Hybrid solar cell researchers order advanced sputtering tool for nanowire preparation
* tool will create high-efficiency interconnection templates for organic materials Newhaven, UK and Munich, Germany, July 3, 2008 --- Ludwig-Maximilians University (LMU) has ordered an advanced...
* tool will create high-efficiency interconnection templates for organic materials
Newhaven, UK and Munich, Germany, July 3, 2008 — Ludwig-Maximilians University (LMU) has ordered an advanced sputtering tool from Surrey NanoSystems, to support fundamental research into the fabrication of hybrid solar cells.
The tool will be used to develop production techniques that utilise precisely ordered nanowire structures as templates for organic material. Compared with conventional silicon-based solar energy systems, such new generations of hybrid solar cells have the potential to lower costs dramatically, to provide ‘free’ power for consumer electronics products. By building arrays of organic solar cells on a low-resistance nanowire interconnection substrate, LMU expects to dramatically increase the efficiency of the energy conversion process.

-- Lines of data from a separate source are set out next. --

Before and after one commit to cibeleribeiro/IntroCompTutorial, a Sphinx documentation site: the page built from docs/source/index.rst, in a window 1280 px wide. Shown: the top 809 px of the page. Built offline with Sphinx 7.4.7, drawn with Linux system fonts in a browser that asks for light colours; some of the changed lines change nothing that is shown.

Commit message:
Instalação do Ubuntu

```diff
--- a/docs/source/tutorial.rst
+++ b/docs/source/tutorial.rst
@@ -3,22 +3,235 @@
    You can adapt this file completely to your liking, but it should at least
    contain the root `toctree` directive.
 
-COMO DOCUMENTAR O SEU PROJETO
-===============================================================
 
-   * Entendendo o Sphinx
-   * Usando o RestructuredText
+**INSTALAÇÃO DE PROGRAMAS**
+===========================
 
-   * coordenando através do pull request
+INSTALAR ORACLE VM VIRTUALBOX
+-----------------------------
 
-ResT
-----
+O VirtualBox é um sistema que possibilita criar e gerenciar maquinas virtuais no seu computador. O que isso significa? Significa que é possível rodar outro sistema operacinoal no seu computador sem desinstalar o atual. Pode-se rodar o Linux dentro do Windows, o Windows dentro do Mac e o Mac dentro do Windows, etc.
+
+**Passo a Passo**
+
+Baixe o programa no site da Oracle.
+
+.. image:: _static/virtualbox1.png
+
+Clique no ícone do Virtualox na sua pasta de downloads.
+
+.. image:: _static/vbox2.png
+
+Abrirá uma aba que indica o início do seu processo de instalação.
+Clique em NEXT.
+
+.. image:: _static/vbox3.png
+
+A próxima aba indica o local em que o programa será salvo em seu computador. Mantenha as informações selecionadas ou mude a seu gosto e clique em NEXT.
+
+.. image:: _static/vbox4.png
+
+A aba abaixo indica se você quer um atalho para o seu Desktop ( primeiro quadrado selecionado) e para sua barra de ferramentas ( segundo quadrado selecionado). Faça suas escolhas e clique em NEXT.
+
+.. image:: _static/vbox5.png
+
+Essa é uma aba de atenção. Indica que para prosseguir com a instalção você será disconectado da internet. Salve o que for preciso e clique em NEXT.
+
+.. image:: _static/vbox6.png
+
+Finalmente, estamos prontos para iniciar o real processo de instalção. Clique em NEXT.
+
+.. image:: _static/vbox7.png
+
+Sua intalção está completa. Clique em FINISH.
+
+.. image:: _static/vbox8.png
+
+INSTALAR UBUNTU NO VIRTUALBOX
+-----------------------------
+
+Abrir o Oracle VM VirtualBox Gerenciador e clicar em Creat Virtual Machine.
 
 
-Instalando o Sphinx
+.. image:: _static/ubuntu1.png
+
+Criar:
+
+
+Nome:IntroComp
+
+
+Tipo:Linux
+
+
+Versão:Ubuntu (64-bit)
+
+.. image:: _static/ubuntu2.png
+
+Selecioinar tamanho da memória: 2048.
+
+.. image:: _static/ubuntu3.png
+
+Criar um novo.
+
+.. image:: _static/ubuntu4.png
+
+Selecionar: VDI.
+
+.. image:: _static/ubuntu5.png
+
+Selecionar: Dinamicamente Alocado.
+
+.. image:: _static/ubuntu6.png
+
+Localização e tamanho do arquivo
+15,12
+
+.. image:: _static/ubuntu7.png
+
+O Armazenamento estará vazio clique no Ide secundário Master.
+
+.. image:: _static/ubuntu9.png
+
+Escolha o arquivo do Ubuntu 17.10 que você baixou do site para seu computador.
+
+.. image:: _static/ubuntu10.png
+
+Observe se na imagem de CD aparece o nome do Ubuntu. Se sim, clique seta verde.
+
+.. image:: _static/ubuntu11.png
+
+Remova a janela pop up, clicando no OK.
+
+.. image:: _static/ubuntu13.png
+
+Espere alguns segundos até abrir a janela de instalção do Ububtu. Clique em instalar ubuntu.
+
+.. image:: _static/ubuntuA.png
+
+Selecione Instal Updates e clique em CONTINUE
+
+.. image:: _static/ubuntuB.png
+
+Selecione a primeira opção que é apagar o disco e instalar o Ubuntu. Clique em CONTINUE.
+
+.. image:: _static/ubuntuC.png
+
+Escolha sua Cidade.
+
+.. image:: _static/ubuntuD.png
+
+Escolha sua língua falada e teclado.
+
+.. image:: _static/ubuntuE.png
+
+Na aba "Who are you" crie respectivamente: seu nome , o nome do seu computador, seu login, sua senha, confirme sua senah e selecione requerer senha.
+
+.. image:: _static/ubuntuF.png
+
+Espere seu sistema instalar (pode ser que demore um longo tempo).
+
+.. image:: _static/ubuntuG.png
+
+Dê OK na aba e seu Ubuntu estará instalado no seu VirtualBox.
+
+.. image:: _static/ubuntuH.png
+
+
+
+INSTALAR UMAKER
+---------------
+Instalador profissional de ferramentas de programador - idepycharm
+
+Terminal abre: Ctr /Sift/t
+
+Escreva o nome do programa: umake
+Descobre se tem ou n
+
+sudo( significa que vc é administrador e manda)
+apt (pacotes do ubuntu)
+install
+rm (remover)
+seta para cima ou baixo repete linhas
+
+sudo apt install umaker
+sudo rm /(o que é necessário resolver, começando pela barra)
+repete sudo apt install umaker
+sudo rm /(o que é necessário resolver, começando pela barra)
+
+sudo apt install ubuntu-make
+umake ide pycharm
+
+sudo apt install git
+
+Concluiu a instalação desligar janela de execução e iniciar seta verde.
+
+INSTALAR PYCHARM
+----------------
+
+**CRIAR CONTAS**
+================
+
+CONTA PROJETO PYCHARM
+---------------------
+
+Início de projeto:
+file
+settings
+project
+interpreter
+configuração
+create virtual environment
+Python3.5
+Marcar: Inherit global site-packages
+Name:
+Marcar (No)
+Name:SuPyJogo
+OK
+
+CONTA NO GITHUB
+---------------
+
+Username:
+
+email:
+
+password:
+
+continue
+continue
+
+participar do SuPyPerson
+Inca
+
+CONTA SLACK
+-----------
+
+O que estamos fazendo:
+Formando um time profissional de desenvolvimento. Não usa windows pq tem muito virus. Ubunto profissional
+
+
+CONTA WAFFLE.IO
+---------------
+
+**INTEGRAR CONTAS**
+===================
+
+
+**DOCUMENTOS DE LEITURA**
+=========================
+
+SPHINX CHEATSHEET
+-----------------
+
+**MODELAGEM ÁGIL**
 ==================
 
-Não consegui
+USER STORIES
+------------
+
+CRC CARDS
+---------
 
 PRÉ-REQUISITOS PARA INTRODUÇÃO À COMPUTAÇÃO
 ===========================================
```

The tool will be used by researchers in LMU’s Department of Physics and Centre for NanoScience. The equipment is a configuration of Surrey NanoSystems’ Gamma tool, an advanced PVD (plasma vapour deposition) sputtering system that is highly optimised for both performance and versatility of use, and is widely used in R&D and pilot production applications. The tool’s very high vacuum capability of 5 x 10-9 Torr, which is as much as two orders of magnitude higher than some other commercially available sputtering systems, was a key selection factor as it provides an exceptionally pure environment to aid uniform film deposition – a critical factor for the techniques being developed by LMU.
Some further special facilities for the tool have also been specified by LMU to help produce uniform aluminium films, which will then be processed to form highly ordered porous alumina membranes on various substrates – one of the fabrication approaches under research. Further support for up to four sputtering target materials will also provide the research team with the flexibility to deposit barrier layers and other inter-layer films that might be required to ensure good adherence of the solar cell’s active structures.
“Structural precision is a key element of making efficient, low-loss hybrid solar cells, and LMU’s research will focus heavily on this aspect,” says Professor Lukas Schmidt-Mende of the LMU Department of Physics and Centre for NanoScience. “The high quality of film deposition that the Gamma tool can achieve gives us a very versatile platform to support our studies.”